Brown was working in Berlin as a translator when he was diagnosed with HIV and then leukemia later. Transplants are known to be an effective treatment for the blood cancer, but Huetter wanted to try to cure the HIV infection as well by using a donor with a rare gene mutation that gives natural resistance to the AIDS virus.
Brown’s first transplant in 2007 was only partly successful: His HIV seemed to be gone, but his leukemia was not. He had a second transplant from the same donor in 2008, and that one seemed to work.
But his cancer returned last year, Brown said in a recent interview with The Associated Press.
“I’m still glad that I had it,” he said of his transplant.
“It opened up doors that weren’t there before” and inspired scientists to work harder to find a cure, Brown said.
A second man, Adam Castillejo — called “the London patient” until he revealed his identity earlier this year — also is believed to have been cured by a transplant similar to Brown’s in 2016.
Because such donors are rare and transplants are medically risky, researchers have been testing gene therapy and other ways to try to get a similar effect. At an AIDS conference in July, researchers said they may have achieved a long-term remission in a Brazil man by using a powerful combination of drugs meant to flush dormant HIV from his body.

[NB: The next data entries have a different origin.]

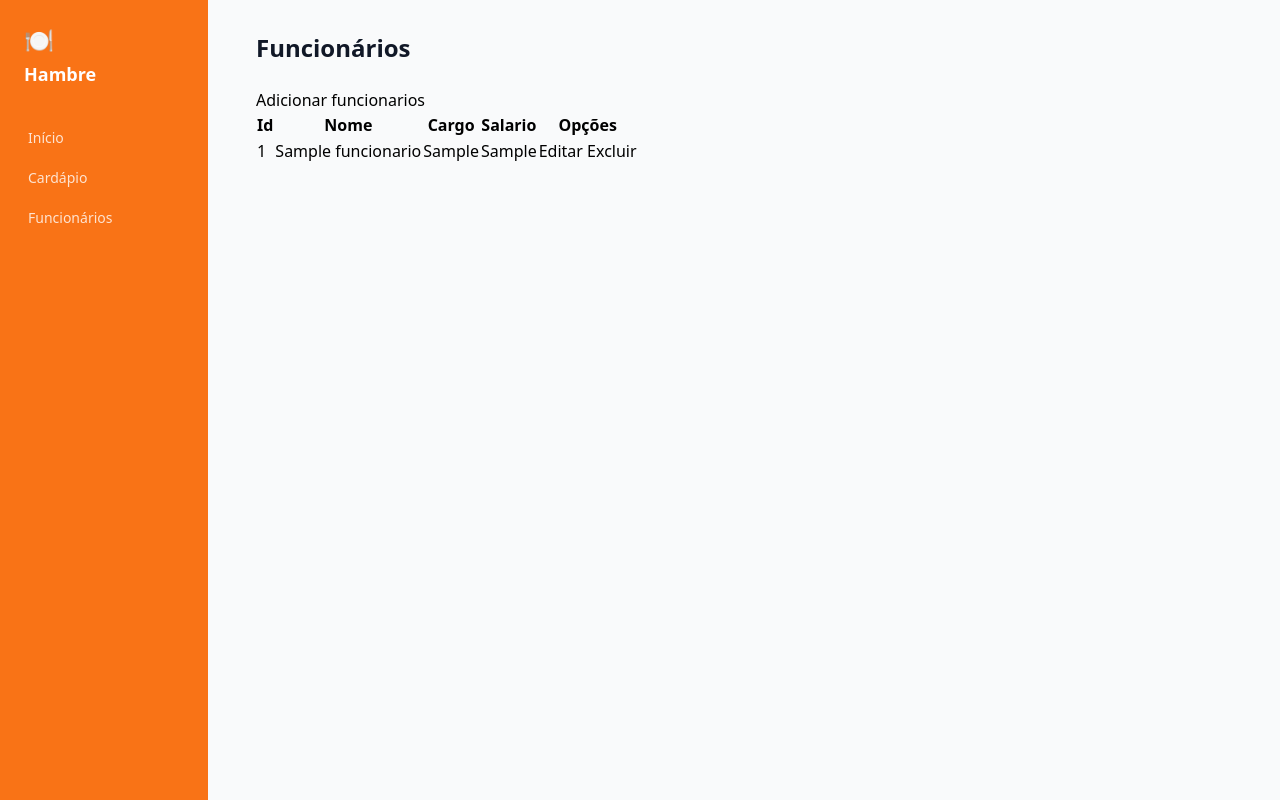
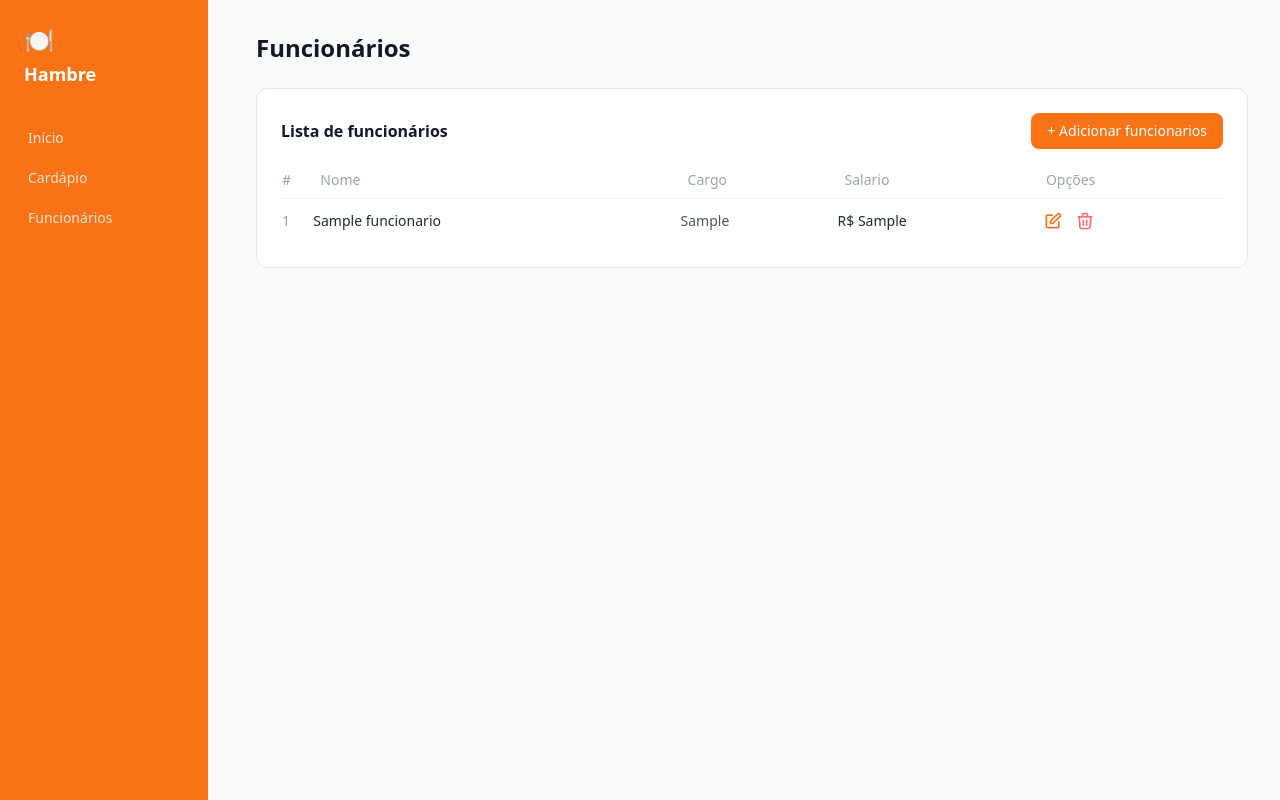
Before and after one commit to vinicius-araujo777/Sistema-Restaurante, a PHP site: page /funcionarios/index.php in a window 1280 px wide. Run offline with PHP 8.4, Linux system fonts and the light colour scheme; tables that the repository leaves empty or names only in its code hold one stand-in row (values such as "Sample post"); some libraries are stand-ins or nearby versions.

Commit message:
adicionando design ao crud de funcionarios e editando identação do crud de cardapio

```diff
--- a/cardapio/index.php
+++ b/cardapio/index.php
@@ -33,20 +33,19 @@
                     </td>
                     <td class="py-3 text-gray-800 font-medium">R$ <?= number_format($prato->preco, 2, ',', '.') ?></td>
                     <td class="py-3">
-                        <div class="flex gap-2">
+                        <div class="flex gap-1">
                             <a href="editar.php?id=<?= $prato->id ?>" class="text-orange-500 hover:underline px-1">
                                 <svg xmlns="http://www.w3.org/2000/svg" class="w-5 h-5" fill="none" viewBox="0 0 24 24" stroke="currentColor" stroke-width="2">
                                     <path stroke-linecap="round" stroke-linejoin="round" d="M11 5H6a2 2 0 00-2 2v11a2 2 0 002 2h11a2 2 0 002-2v-5m-1.414-9.414a2 2 0 112.828 2.828L11.828 15H9v-2.828l8.586-8.586z" />
                                 </svg>
-
                             </a>
 
                             <a href="excluir.php?id=<?= $prato->id ?>" onclick="return confirm('Excluir?')" class="text-red-400 hover:underline px-1">
                                 <svg xmlns="http://www.w3.org/2000/svg" class="w-5 h-5" fill="none" viewBox="0 0 24 24" stroke="currentColor" stroke-width="2">
                                     <path stroke-linecap="round" stroke-linejoin="round" d="M19 7l-.867 12.142A2 2 0 0116.138 21H7.862a2 2 0 01-1.995-1.858L5 7m5 4v6m4-6v6m1-10V4a1 1 0 00-1-1h-4a1 1 0 00-1 1v3M4 7h16" />
                                 </svg>
+                            </a>
 
-                            </a>
                         </div>
                     </td>
                 </tr>
--- a/cardapio/inserir.php
+++ b/cardapio/inserir.php
@@ -60,6 +60,7 @@ if ($_SERVER['REQUEST_METHOD'] === 'POST') {
             class="bg-orange-500 hover:bg-orange-600 text-white font-medium text-sm px-6 py-2.5 rounded-lg transition">
                 Adicionar
             </button>
+
             <a href="index.php"
             class="border border-gray-200 text-gray-500 hover:bg-gray-50 font-medium text-sm px-6 py-2.5 rounded-lg transition">
                 Cancelar
--- a/funcionarios/index.php
+++ b/funcionarios/index.php
@@ -2,36 +2,45 @@
 
 <h1 class="text-2xl font-bold text-gray-900 mb-6">Funcionários</h1>
 
-<div>
-    <div>
-        <h2></h2>
-        <a href="inserir.php">Adicionar funcionarios</a>
+<div class="bg-white rounded-xl border border-gray-200 p-6">
+    <div class="flex justify-between items-center mb-5">
+        <h2 class="text-base font-semibold text-gray-900">Lista de funcionários</h2>
+        <a href="inserir.php" class="bg-orange-500 hover:bg-orange-600 text-white text-sm px-4 py-2 rounded-lg transition">+ Adicionar funcionarios</a>
     </div>
 
-    <table>
+    <table class="w-full text-sm">
         <thead>
-            <tr>
-                <th>Id</th>
-                <th>Nome</th>
-                <th>Cargo</th>
-                <th>Salario</th>
-                <th>Opções</th>
+            <tr class="text-left text-gray-400 border-b border-gray-100">
+                <th class="pb-2 font-medium">#</th>
+                <th class="pb-2 px-2 font-medium">Nome</th>
+                <th class="pb-2 px-2 font-medium">Cargo</th>
+                <th class="pb-2 px-2 font-medium">Salario</th>
+                <th class="pb-2 px-2 font-medium">Opções</th>
             </tr>
         </thead>
-        <tbody>
+        <tbody class="divide-y divide-gray-100">
             <?php
             require_once "funcoes.php";
             $funcionarios = listarFuncionarios($con);
             foreach($funcionarios as $f):?>
             <tr>
-                <td><?php echo $f->id ?></td>
-                <td><?php echo $f->nome ?></td>
-                <td><?php echo $f->cargo ?></td>
-                <td><?php echo $f->salario ?></td>
-                <td>
-                    <div>
-                        <a href="editar.php?id=<?=  $f->id ?> "> Editar </a>
-                        <a href="excluir.php?id=<?= $f->id ?> "> Excluir </a>
+                <td class="py-3 text-gray-400"> <?php echo $f->id ?></td>
+                <td class="py-3 text-gray-800 font-medium"><?php echo $f->nome ?></td>
+                <td class="py-3 text-gray-600"><?php echo $f->cargo ?></td>
+                <td class="py-3 text-gray-800 font-medium">R$ <?php echo $f->salario ?></td>
+                <td class="py-3">
+                    <div class="flex gap-1">
+                        <a href="editar.php?id=<?=  $f->id ?> " class="text-orange-500 hover:underline px-1">
+                            <svg xmlns="http://www.w3.org/2000/svg" class="w-5 h-5" fill="none" viewBox="0 0 24 24" stroke="currentColor" stroke-width="2">
+                                <path stroke-linecap="round" stroke-linejoin="round" d="M11 5H6a2 2 0 00-2 2v11a2 2 0 002 2h11a2 2 0 002-2v-5m-1.414-9.414a2 2 0 112.828 2.828L11.828 15H9v-2.828l8.586-8.586z" />
+                            </svg>
+                        </a>
+
+                        <a href="excluir.php?id=<?= $f->id ?>" class="text-red-400 hover:underline px-1">
+                            <svg xmlns="http://www.w3.org/2000/svg" class="w-5 h-5" fill="none" viewBox="0 0 24 24" stroke="currentColor" stroke-width="2">
+                                <path stroke-linecap="round" stroke-linejoin="round" d="M19 7l-.867 12.142A2 2 0 0116.138 21H7.862a2 2 0 01-1.995-1.858L5 7m5 4v6m4-6v6m1-10V4a1 1 0 00-1-1h-4a1 1 0 00-1 1v3M4 7h16" />
+                            </svg>
+                        </a>
                     </div>
                 </td>
             </tr>
```
Also changed, not shown: cardapio/editar.php (+4 -4 lines), funcionarios/editar.php (+25 -14 lines), funcionarios/inserir.php (+28 -14 lines). Lines whose indentation alone changed are shown as unchanged.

Mark King, a Baltimore man who writes a blog, said Brown “was just this magnet for people living with HIV, like me,” and embodied the hope for a cure.
“He has said from the beginning, ‘I don’t want to be the only one. They have to keep working on this,’” King said.